> **PROBLEM REQUIREMENTS**: Work out how many lines of the listing below mention the word "output", and give only that figure.

= = =

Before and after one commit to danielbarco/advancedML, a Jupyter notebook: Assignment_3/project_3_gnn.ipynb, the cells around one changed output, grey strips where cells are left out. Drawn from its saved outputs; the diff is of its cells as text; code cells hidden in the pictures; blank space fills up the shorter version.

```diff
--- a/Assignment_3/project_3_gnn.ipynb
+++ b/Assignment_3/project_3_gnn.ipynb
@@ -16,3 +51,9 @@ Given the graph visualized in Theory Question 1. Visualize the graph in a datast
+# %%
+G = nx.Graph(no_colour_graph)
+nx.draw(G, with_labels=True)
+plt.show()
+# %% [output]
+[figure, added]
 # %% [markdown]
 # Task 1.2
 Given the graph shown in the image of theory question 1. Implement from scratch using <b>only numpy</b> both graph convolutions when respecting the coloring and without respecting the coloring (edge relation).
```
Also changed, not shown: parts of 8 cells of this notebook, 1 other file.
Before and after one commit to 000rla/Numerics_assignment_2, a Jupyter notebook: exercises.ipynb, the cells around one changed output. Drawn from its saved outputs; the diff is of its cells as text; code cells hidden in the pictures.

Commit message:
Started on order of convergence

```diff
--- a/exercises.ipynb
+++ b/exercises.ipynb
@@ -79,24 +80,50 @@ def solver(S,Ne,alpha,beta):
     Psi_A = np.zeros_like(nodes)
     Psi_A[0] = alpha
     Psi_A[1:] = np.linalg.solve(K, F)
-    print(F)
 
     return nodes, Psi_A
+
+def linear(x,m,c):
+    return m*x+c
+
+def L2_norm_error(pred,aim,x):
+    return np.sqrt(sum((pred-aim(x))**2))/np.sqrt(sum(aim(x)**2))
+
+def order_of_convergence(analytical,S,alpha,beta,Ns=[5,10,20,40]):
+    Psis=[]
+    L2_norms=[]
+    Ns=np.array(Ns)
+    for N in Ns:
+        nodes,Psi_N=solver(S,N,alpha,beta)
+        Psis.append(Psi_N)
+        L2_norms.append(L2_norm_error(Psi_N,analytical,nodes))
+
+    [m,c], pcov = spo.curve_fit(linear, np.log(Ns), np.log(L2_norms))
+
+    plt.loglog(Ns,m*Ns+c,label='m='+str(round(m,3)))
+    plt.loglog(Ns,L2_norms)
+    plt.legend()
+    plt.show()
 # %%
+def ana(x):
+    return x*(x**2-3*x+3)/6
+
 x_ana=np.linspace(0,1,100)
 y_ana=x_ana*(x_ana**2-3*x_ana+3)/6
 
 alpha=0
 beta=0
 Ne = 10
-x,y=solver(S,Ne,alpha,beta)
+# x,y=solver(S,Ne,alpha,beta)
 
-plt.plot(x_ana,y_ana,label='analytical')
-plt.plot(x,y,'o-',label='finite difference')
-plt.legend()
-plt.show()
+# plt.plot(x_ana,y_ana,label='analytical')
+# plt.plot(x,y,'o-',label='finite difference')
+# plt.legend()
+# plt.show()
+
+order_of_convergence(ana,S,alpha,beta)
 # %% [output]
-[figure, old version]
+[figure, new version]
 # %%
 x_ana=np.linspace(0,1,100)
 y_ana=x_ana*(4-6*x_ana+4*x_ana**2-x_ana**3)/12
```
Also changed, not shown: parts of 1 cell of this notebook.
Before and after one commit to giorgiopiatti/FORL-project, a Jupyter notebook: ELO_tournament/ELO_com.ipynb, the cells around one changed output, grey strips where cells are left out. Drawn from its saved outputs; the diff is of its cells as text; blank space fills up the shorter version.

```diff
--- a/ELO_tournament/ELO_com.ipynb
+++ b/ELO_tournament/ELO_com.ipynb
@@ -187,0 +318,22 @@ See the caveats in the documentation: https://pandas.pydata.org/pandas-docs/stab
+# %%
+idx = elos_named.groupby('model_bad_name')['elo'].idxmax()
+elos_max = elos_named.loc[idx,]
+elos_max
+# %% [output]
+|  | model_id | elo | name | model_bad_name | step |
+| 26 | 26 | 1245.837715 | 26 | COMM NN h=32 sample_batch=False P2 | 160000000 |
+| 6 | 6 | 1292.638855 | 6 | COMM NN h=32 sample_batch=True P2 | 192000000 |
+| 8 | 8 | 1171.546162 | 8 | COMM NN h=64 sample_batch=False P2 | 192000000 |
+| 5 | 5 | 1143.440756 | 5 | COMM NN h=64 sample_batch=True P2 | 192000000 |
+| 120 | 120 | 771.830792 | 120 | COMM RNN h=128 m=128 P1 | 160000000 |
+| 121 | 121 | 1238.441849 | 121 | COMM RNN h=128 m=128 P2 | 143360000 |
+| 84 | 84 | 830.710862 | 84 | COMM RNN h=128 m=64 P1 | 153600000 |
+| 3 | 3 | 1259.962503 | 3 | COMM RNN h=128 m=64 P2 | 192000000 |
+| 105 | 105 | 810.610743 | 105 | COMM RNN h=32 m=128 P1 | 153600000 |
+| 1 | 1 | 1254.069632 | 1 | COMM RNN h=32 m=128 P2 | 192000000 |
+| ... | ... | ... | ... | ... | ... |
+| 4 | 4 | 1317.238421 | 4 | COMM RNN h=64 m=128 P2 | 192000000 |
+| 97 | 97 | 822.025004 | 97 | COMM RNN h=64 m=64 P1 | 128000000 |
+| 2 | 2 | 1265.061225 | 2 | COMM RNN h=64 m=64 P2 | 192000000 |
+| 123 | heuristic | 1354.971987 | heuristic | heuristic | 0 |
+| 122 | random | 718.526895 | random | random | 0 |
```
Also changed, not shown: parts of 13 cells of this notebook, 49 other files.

= = =

> **FINAL ANSWER**: 6